• **Directions for this task**: Set down a true copy of the data, with all pictures left out.

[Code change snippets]
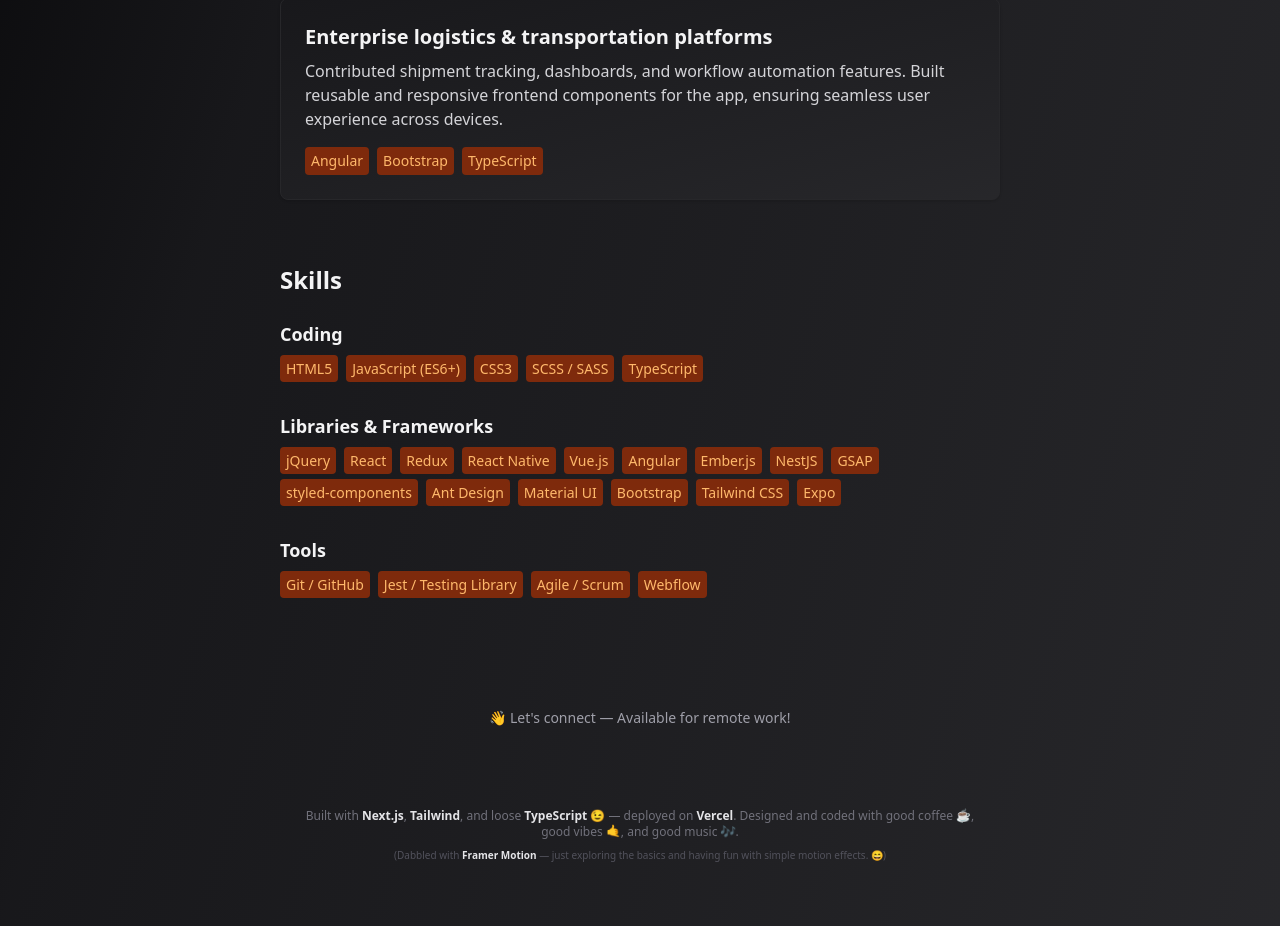
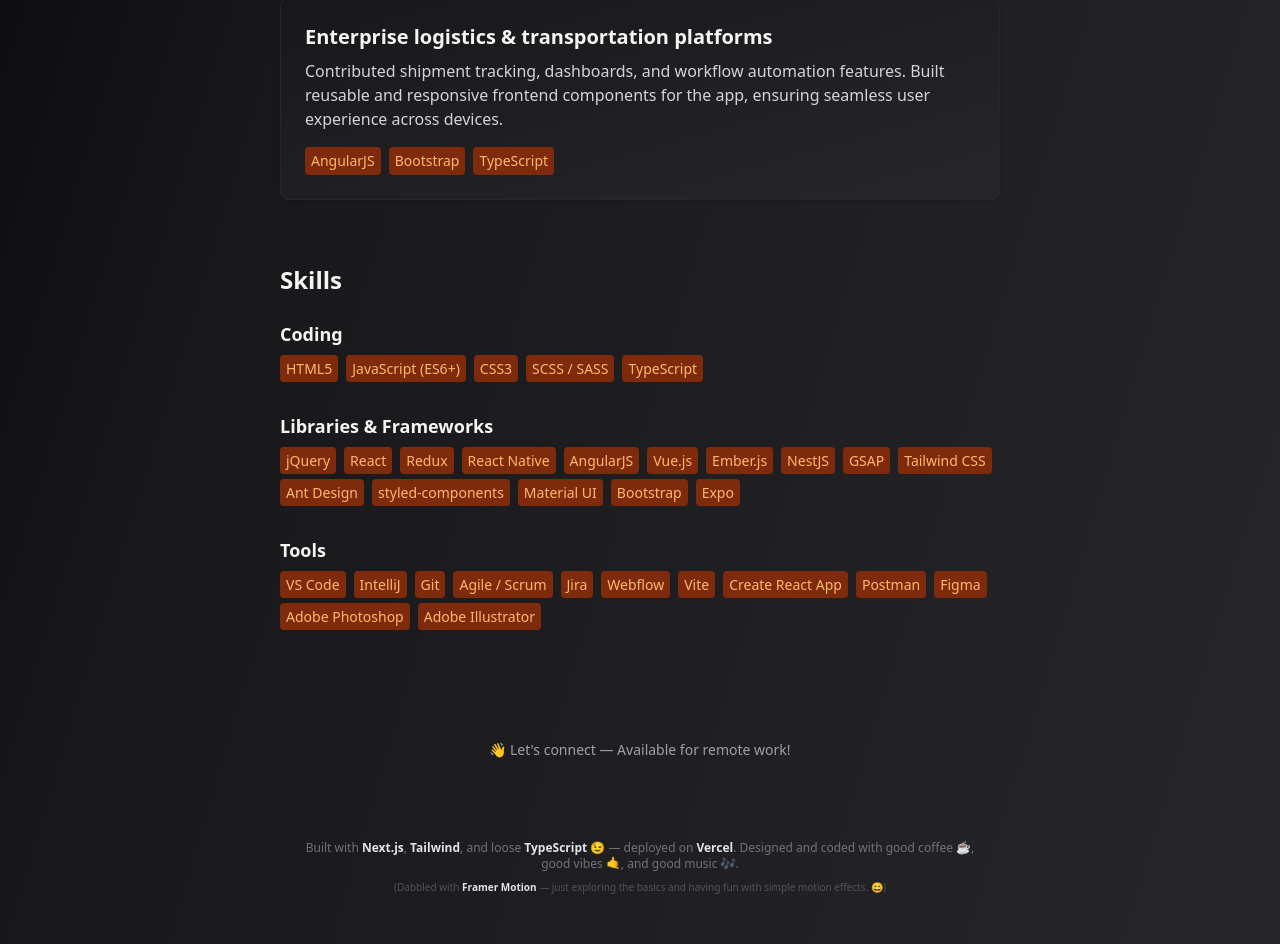
Before and after one commit to hernanosaurus/portfolio.2025, a Next.js app: page / in a window 1280 px wide. Shown: the part 3325-4269 px from the top of the page. Built offline with nearby package versions, Linux system fonts and the light colour scheme.

Commit message:
updates on projects, skills and resume

```diff
--- a/app/data/projects.ts
+++ b/app/data/projects.ts
@@ -137,6 +137,6 @@
     name: 'Enterprise logistics & transportation platforms',
     description:
       'Contributed shipment tracking, dashboards, and workflow automation features. Built reusable and responsive frontend components for the app, ensuring seamless user experience across devices.',
-    tech: ['Angular', 'Bootstrap', 'TypeScript'],
+    tech: ['AngularJS', 'Bootstrap', 'TypeScript'],
   },
 ];
--- a/app/data/skills.ts
+++ b/app/data/skills.ts
@@ -9,17 +9,17 @@
     'React',
     'Redux',
     'React Native',
+    'AngularJS',
     'Vue.js',
-    'Angular',
     'Ember.js',
     'NestJS',
     'GSAP',
+    'Tailwind CSS',
+    'Ant Design',
     'styled-components',
-    'Ant Design',
     'Material UI',
     'Bootstrap',
-    'Tailwind CSS',
     'Expo',
   ],
-  Tools: ['Git / GitHub', 'Jest / Testing Library', 'Agile / Scrum', 'Webflow'],
+  Tools: ['VS Code', 'IntelliJ', 'Git', 'Agile / Scrum', 'Jira', 'Webflow', 'Vite', 'Create React App', 'Postman', 'Figma', 'Adobe Photoshop', 'Adobe Illustrator'],
 };
```
Also changed, not shown: 1 other file (tests, documents, lock files or other folders).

• **Written response**:
Before and after one commit to hernanosaurus/portfolio.2025, a Next.js app: page / in a window 1280 px wide. Shown: the part 3325-4269 px from the top of the page. Built offline with nearby package versions, Linux system fonts and the light colour scheme.

Commit message:
updates on projects, skills and resume

```diff
--- a/app/data/projects.ts
+++ b/app/data/projects.ts
@@ -137,6 +137,6 @@
     name: 'Enterprise logistics & transportation platforms',
     description:
       'Contributed shipment tracking, dashboards, and workflow automation features. Built reusable and responsive frontend components for the app, ensuring seamless user experience across devices.',
-    tech: ['Angular', 'Bootstrap', 'TypeScript'],
+    tech: ['AngularJS', 'Bootstrap', 'TypeScript'],
   },
 ];
--- a/app/data/skills.ts
+++ b/app/data/skills.ts
@@ -9,17 +9,17 @@
     'React',
     'Redux',
     'React Native',
+    'AngularJS',
     'Vue.js',
-    'Angular',
     'Ember.js',
     'NestJS',
     'GSAP',
+    'Tailwind CSS',
+    'Ant Design',
     'styled-components',
-    'Ant Design',
     'Material UI',
     'Bootstrap',
-    'Tailwind CSS',
     'Expo',
   ],
-  Tools: ['Git / GitHub', 'Jest / Testing Library', 'Agile / Scrum', 'Webflow'],
+  Tools: ['VS Code', 'IntelliJ', 'Git', 'Agile / Scrum', 'Jira', 'Webflow', 'Vite', 'Create React App', 'Postman', 'Figma', 'Adobe Photoshop', 'Adobe Illustrator'],
 };
```
Also changed, not shown: 1 other file (tests, documents, lock files or other folders).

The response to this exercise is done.